## EXERCISE AIM
Please give the count of lines in the listing underneath that hold "return", leaving out everything else.

## WORKING DATA
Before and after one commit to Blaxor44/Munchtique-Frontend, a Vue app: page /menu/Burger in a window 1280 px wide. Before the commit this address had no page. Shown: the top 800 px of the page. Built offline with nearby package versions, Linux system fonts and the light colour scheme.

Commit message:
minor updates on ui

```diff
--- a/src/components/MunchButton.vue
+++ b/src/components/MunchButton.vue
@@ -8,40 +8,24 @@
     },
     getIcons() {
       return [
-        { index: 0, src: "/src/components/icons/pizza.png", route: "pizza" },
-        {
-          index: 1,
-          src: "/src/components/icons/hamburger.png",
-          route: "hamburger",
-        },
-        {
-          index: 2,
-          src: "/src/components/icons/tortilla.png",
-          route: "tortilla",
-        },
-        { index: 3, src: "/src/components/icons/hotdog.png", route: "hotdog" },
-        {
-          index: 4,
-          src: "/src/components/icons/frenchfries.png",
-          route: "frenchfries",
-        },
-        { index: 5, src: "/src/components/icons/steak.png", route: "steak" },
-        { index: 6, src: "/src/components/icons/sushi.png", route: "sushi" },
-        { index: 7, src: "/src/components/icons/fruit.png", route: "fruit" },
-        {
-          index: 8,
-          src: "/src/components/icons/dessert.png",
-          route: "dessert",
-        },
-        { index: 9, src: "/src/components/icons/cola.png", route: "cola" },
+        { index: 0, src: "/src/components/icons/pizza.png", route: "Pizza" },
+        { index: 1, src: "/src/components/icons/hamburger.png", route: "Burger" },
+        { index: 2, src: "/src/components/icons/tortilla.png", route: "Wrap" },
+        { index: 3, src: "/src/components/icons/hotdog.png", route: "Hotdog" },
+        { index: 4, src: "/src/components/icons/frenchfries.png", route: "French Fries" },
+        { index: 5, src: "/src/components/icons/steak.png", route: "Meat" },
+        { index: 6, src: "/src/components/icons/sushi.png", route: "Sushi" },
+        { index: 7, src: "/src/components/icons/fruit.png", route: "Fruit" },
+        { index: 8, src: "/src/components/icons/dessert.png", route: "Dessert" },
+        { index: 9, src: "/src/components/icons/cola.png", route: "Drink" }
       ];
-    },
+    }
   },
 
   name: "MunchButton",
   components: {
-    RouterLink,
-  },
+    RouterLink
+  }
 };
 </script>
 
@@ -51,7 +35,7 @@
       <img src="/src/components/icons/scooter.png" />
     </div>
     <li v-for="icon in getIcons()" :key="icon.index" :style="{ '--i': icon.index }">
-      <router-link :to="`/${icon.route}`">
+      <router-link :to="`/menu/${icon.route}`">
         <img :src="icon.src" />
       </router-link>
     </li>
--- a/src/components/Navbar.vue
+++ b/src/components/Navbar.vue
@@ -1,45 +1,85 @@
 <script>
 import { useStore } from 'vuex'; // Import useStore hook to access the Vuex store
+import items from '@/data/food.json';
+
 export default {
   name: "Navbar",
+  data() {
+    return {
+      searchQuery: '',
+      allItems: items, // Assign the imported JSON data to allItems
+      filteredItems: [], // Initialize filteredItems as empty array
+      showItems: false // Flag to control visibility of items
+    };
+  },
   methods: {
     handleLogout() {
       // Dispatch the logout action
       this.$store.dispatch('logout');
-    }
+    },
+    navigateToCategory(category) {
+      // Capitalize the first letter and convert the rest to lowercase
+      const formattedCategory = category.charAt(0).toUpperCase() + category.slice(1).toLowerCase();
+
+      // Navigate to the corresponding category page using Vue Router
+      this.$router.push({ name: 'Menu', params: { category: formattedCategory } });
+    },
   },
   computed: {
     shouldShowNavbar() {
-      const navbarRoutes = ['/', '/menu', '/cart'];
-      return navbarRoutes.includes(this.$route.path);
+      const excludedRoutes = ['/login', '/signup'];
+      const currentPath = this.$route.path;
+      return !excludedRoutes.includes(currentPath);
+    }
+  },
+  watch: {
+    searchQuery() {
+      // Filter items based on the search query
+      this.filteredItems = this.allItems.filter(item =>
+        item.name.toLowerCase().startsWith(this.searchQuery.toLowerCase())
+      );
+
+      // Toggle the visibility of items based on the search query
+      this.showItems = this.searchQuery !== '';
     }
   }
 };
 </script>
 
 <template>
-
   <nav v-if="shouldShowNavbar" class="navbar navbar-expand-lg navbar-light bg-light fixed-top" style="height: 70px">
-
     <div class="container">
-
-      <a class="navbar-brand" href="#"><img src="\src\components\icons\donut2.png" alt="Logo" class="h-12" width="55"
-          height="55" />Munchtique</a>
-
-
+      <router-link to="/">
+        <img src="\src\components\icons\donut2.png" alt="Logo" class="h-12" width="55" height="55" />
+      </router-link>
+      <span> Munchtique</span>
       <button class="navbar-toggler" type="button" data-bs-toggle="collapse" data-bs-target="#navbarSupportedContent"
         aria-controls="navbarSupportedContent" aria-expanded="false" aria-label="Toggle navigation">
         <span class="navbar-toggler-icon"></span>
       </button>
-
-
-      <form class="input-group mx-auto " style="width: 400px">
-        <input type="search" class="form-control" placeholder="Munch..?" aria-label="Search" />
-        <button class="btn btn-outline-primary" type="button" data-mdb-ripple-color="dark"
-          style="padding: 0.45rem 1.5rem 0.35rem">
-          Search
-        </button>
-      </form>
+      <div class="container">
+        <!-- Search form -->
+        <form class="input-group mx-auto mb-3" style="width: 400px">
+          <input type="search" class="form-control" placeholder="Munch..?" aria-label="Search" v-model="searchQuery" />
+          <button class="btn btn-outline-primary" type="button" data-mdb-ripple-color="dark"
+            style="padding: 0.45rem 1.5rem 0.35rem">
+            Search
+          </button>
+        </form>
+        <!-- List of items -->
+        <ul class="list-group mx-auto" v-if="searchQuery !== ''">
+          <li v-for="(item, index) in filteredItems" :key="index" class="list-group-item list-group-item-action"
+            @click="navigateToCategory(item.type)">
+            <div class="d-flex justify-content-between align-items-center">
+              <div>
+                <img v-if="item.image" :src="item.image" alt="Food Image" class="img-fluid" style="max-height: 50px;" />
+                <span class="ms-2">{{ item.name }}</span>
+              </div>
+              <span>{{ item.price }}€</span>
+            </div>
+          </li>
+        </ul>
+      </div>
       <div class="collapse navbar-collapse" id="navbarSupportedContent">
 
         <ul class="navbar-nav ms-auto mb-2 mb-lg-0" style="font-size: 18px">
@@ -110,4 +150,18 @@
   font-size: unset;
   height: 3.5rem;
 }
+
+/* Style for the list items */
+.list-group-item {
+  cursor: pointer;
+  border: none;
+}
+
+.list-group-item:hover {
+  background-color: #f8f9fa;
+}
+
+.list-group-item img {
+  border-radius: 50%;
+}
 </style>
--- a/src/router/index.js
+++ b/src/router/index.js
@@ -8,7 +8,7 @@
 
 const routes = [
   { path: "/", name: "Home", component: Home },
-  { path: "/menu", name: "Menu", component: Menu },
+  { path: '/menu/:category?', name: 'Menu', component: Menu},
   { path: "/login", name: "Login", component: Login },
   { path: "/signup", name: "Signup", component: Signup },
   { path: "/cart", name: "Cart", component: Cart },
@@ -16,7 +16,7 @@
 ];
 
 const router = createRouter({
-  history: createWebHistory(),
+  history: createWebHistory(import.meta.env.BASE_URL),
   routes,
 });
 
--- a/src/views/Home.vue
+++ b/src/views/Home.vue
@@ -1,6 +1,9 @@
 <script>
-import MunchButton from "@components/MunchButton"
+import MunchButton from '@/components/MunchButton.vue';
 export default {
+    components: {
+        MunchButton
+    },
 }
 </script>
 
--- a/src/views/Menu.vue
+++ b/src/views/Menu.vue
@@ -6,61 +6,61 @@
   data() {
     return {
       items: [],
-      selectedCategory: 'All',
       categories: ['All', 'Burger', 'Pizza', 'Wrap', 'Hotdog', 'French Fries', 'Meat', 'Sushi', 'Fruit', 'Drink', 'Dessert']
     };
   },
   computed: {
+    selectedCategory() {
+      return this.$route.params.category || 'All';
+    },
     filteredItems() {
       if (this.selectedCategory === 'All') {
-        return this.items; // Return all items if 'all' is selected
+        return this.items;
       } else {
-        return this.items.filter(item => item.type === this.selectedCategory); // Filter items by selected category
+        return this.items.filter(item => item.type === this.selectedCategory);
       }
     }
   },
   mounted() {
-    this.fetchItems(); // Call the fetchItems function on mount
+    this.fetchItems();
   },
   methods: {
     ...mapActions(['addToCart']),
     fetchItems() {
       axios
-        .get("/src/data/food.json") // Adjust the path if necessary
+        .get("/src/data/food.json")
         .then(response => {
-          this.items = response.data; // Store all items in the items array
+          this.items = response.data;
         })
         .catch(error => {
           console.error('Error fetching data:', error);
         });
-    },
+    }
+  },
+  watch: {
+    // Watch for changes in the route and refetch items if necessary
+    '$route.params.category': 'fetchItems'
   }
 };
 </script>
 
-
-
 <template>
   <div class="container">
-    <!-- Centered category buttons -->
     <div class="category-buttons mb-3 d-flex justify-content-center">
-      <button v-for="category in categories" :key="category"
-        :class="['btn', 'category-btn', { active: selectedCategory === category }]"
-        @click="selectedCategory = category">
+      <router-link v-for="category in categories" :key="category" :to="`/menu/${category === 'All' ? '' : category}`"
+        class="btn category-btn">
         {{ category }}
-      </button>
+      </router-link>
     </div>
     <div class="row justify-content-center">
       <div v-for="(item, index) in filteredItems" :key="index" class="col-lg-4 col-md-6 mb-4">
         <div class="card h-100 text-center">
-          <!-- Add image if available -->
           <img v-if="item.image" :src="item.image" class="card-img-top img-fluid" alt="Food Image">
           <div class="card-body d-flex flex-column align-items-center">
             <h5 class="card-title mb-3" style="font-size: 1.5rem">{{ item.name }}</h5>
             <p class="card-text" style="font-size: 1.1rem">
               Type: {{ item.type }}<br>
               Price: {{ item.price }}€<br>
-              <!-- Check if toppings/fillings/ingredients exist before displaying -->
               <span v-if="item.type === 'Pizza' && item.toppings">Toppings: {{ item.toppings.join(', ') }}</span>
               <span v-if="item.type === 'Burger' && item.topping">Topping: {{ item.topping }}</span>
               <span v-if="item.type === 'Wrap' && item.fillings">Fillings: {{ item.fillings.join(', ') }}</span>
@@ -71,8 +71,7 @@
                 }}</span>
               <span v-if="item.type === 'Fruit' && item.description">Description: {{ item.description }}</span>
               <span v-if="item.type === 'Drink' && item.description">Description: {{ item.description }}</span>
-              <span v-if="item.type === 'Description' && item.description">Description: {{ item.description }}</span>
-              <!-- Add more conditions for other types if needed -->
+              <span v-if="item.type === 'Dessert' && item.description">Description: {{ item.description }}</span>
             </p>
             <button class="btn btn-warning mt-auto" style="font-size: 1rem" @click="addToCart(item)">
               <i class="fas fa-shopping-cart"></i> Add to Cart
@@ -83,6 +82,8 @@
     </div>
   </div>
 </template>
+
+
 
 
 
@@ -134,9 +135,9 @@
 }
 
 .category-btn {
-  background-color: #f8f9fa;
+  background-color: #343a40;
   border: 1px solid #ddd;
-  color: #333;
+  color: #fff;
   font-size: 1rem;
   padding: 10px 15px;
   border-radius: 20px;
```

## EXERCISE SOLUTION
10